Why It’s Important to Work Together on Debt ReductionMay 08, 2017
Having a partner to rely on for emotional support can have a positive effect on your debt reduction efforts. A recent survey from CIBC revealed that two-thirds of Canadians enter a marriage or common-law relationship carrying personal debt. So, for those in the early stages of a life together, debt should be an important part of your financial discussions. Consider working as a team to develop solutions for your individual debt management issues. If you’ve combined your finances, the discussion may focus on joint solutions for reducing your overall debt as a couple. Even if you’re still in the dating stages, it’s a good idea to have open and honest conversations about your debt.
For couples in their twenties, thirties and even forties, the issue of student debt might be at the forefront of discussions, as the Government of Canada recently announced it is having to write off nearly $180 million of unrecoverable student loans this year. If you or your partner have a government loan, there are repayment assistance options that can help alleviate debt stress for a period of time. This assistance comes in the form of interest-free periods of repayment, or a temporary reprieve of payments altogether. Government student loans tend to carry lower interest rates than personal loans and lines-of-credit, and the interest you pay can be included in your tax returns at the end of the year.
If you have government student loans that you’re struggling to repay, it’s important to know that these loans usually can’t be included in professional debt relief options like a consumer proposal or bankruptcy. Exceptions to that rule would be if you have been out of school for seven years or alternatively can show that this debt is causing significant hardship on your personal finances.
If you are carrying other forms of student debt such as a personal loan or line-of-credit from a traditional banking institution you and your partner do have debt relief options available to help. If your non-government student debt is posing a challenge when it comes to repayment, seeking help can prove to be very beneficial. This debt will be treated independently from your partner, but both of you should understand what is happening with each other’s finances if you are talking regularly about your debt reduction efforts.
A Licensed Insolvency Trustee (LIT) in Guelph can listen to the challenges you are having with debt and assist you in your goal to have no more debt. The LIT may suggest consolidating non-government student debt and other debts into a single one to simplify your debt management. If the debt problems are more significant the LIT may recommend filing a consumer proposal or bankruptcy to address non-government student debt problems. There is no shame in seeking help. Keeping the lines of communication open with your partner can provide emotional support in your debt management efforts.
If you move ahead with filing a consumer proposal or bankruptcy to reduce your debt independently your partner’s credit will not be affected by this decision. The LIT will be able to explain the entire process and work with you to ensure you are successful in completing all the requirements of the debt solution which will include mandatory credit counselling.
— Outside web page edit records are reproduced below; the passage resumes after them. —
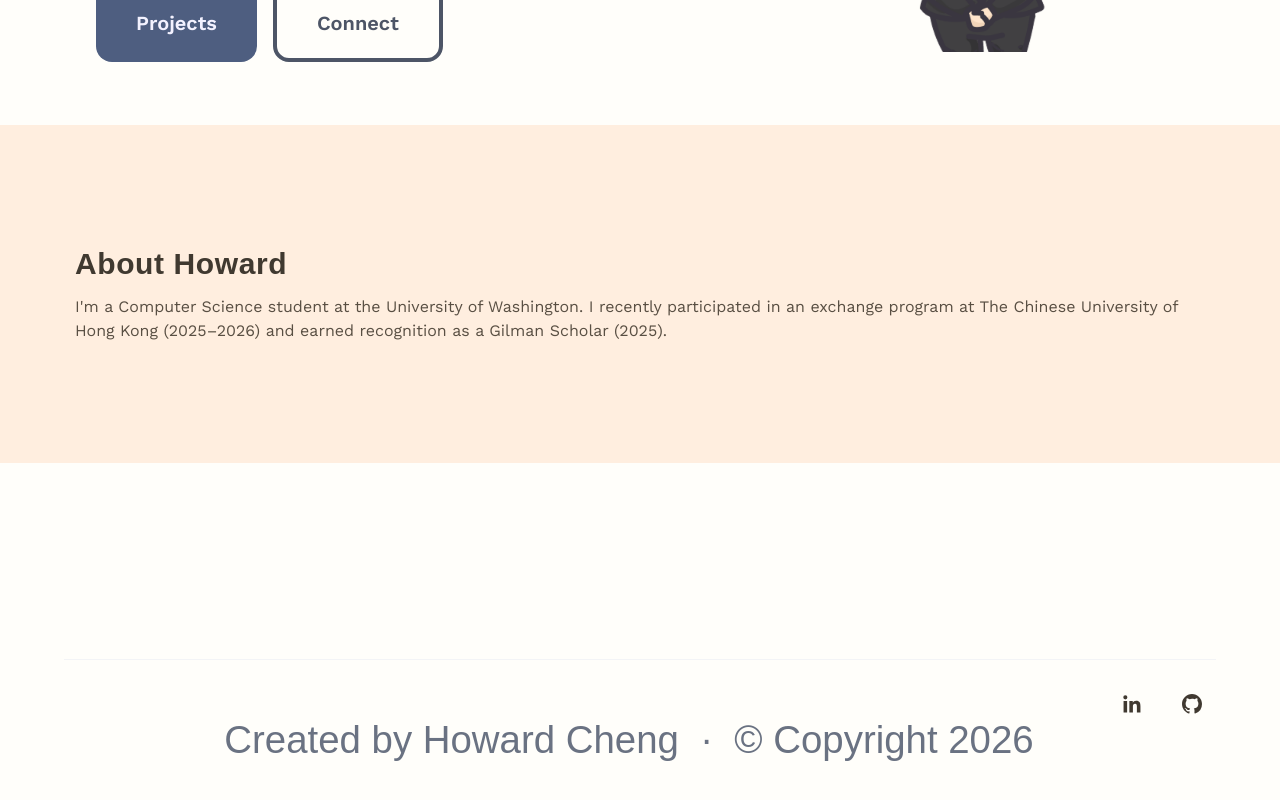
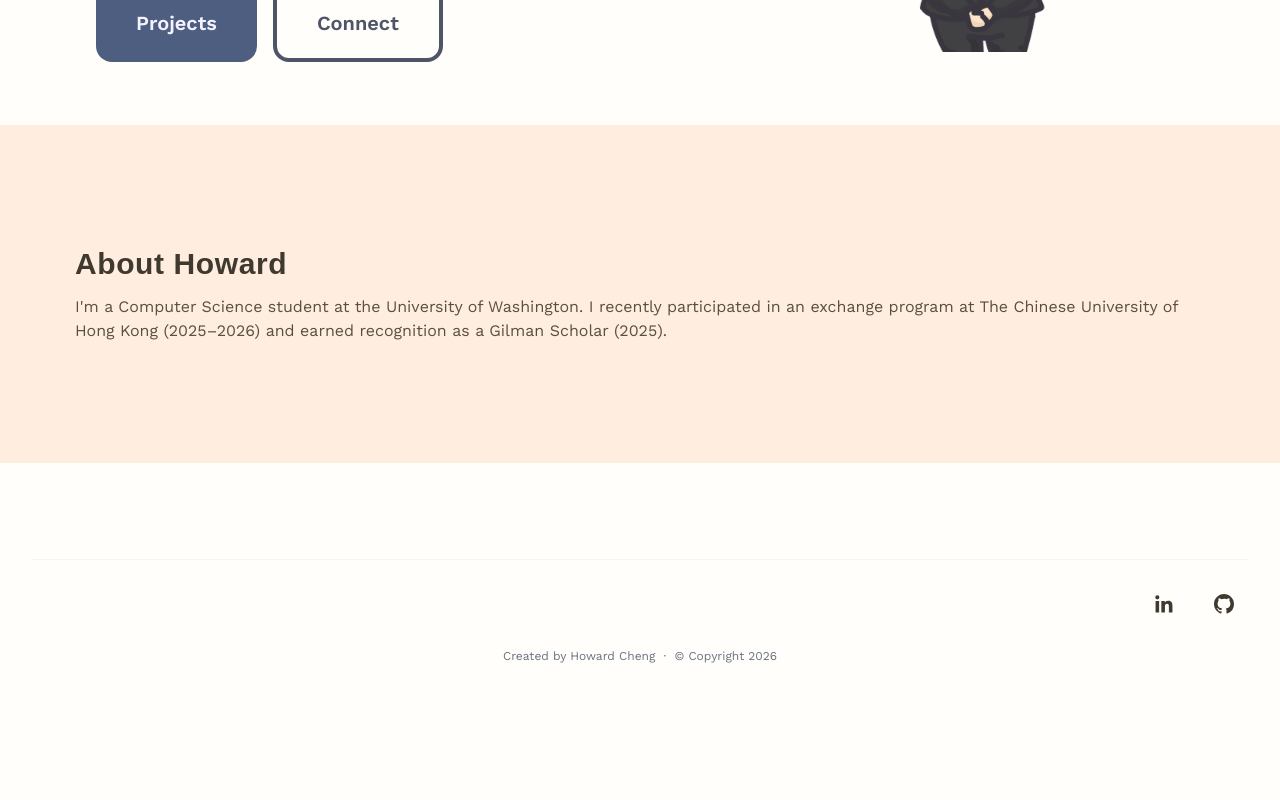
Before and after one commit to chwrd/chwrd.github.io, a Next.js app: page / in a window 1280 px wide. Shown: the part 643-1443 px from the top of the page. After the commit the page ends 1339 px from the top, so only its background shows below. Built offline with nearby package versions, Linux system fonts and the light colour scheme; no server answers; a web font is replaced by a local one.

Commit message:
Revert "Fix footer layout class"
This reverts commit f093ca5b53f743a97622f65c06760060f096bd18.

```diff
--- a/app/components/site.tsx
+++ b/app/components/site.tsx
@@ -81,7 +81,7 @@ export function Header() {
 
 export function Footer({ standalone = true }: { standalone?: boolean }) {
   return (
-    <footer className={`footer bg-white${standalone ? " page-section" : ""}`}>
+    <footer className={`bg-white${standalone ? " page-section" : ""}`}>
       {standalone && <Header />}
       <div className="mx-auto max-w-7xl px-4 pb-8 pt-16 sm:px-6 lg:px-8 lg:pt-24">
         <div className="border-t border-gray-100 pt-8 sm:flex sm:items-center sm:justify-between">
```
It’s important to talk with your partner regularly about challenges you may be facing with your finances — especially in the early stages of your relationship. Together you can make informed decisions on how to approach debt reduction. By focusing on addressing these financial issues as a team you’ll not only strengthen your financial foundation, you may provide opportunities for the both of you to save for major life events like a children, a home or retirement.
For more tips on reducing student debt join the conversation on Twitter using #LetsTalkDebt.